DATA FOR THIS TASK ::
# # # #
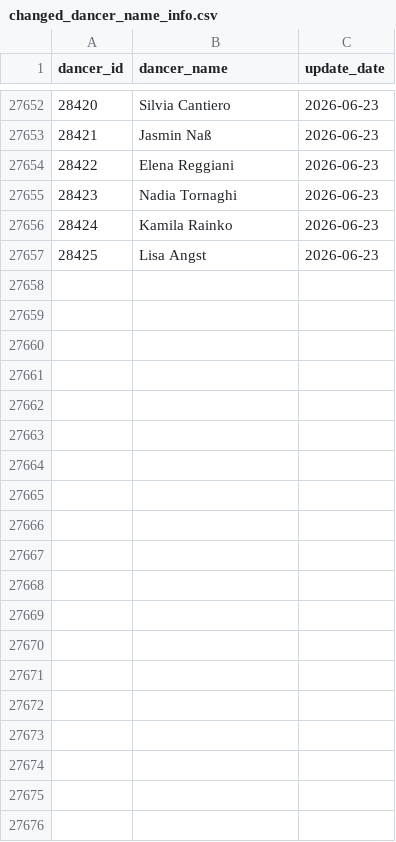
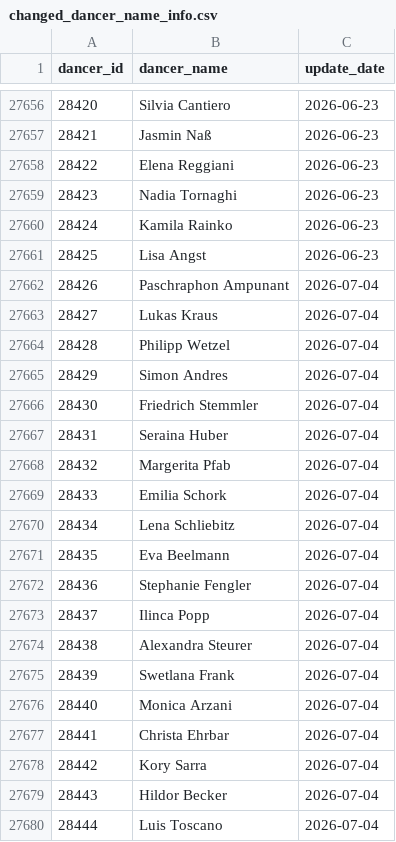
Before and after one commit to zlat1109/wsdc-data-pipeline, a CSV file: data/changed_dancer_name_info.csv, drawn as a sheet; only a part is shown, gaps mark what is left out; the diff covers the shown part only.

```diff
--- a/data/changed_dancer_name_info.csv
+++ b/data/changed_dancer_name_info.csv
@@ -27657 +27661,20 @@ dancer_id,dancer_name,update_date
 28425,Lisa Angst,2026-06-23
+28426,Paschraphon Ampunant,2026-07-04
+28427,Lukas Kraus,2026-07-04
+28428,Philipp Wetzel,2026-07-04
+28429,Simon Andres,2026-07-04
+28430,Friedrich Stemmler,2026-07-04
+28431,Seraina Huber,2026-07-04
+28432,Margerita Pfab,2026-07-04
+28433,Emilia Schork,2026-07-04
+28434,Lena Schliebitz,2026-07-04
+28435,Eva Beelmann,2026-07-04
+28436,Stephanie Fengler,2026-07-04
+28437,Ilinca Popp,2026-07-04
+28438,Alexandra Steurer,2026-07-04
+28439,Swetlana Frank,2026-07-04
+28440,Monica Arzani,2026-07-04
+28441,Christa Ehrbar,2026-07-04
+28442,Kory Sarra,2026-07-04
+28443,Hildor Becker,2026-07-04
+28444,Luis Toscano,2026-07-04
```
Also changed, not shown: 44 added rows elsewhere in this file, data/divisional_structure.csv, data/divisional_structure_only_dominate_role.csv, 13 other files.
# # # #
ASSIGNED TASK :: Copy each line above precisely, dropping the pictures.

WRITTEN SOLUTION ::
Before and after one commit to zlat1109/wsdc-data-pipeline, a CSV file: data/changed_dancer_name_info.csv, drawn as a sheet; only a part is shown, gaps mark what is left out; the diff covers the shown part only.

```diff
--- a/data/changed_dancer_name_info.csv
+++ b/data/changed_dancer_name_info.csv
@@ -27657 +27661,20 @@ dancer_id,dancer_name,update_date
 28425,Lisa Angst,2026-06-23
+28426,Paschraphon Ampunant,2026-07-04
+28427,Lukas Kraus,2026-07-04
+28428,Philipp Wetzel,2026-07-04
+28429,Simon Andres,2026-07-04
+28430,Friedrich Stemmler,2026-07-04
+28431,Seraina Huber,2026-07-04
+28432,Margerita Pfab,2026-07-04
+28433,Emilia Schork,2026-07-04
+28434,Lena Schliebitz,2026-07-04
+28435,Eva Beelmann,2026-07-04
+28436,Stephanie Fengler,2026-07-04
+28437,Ilinca Popp,2026-07-04
+28438,Alexandra Steurer,2026-07-04
+28439,Swetlana Frank,2026-07-04
+28440,Monica Arzani,2026-07-04
+28441,Christa Ehrbar,2026-07-04
+28442,Kory Sarra,2026-07-04
+28443,Hildor Becker,2026-07-04
+28444,Luis Toscano,2026-07-04
```
Also changed, not shown: 44 added rows elsewhere in this file, data/divisional_structure.csv, data/divisional_structure_only_dominate_role.csv, 13 other files.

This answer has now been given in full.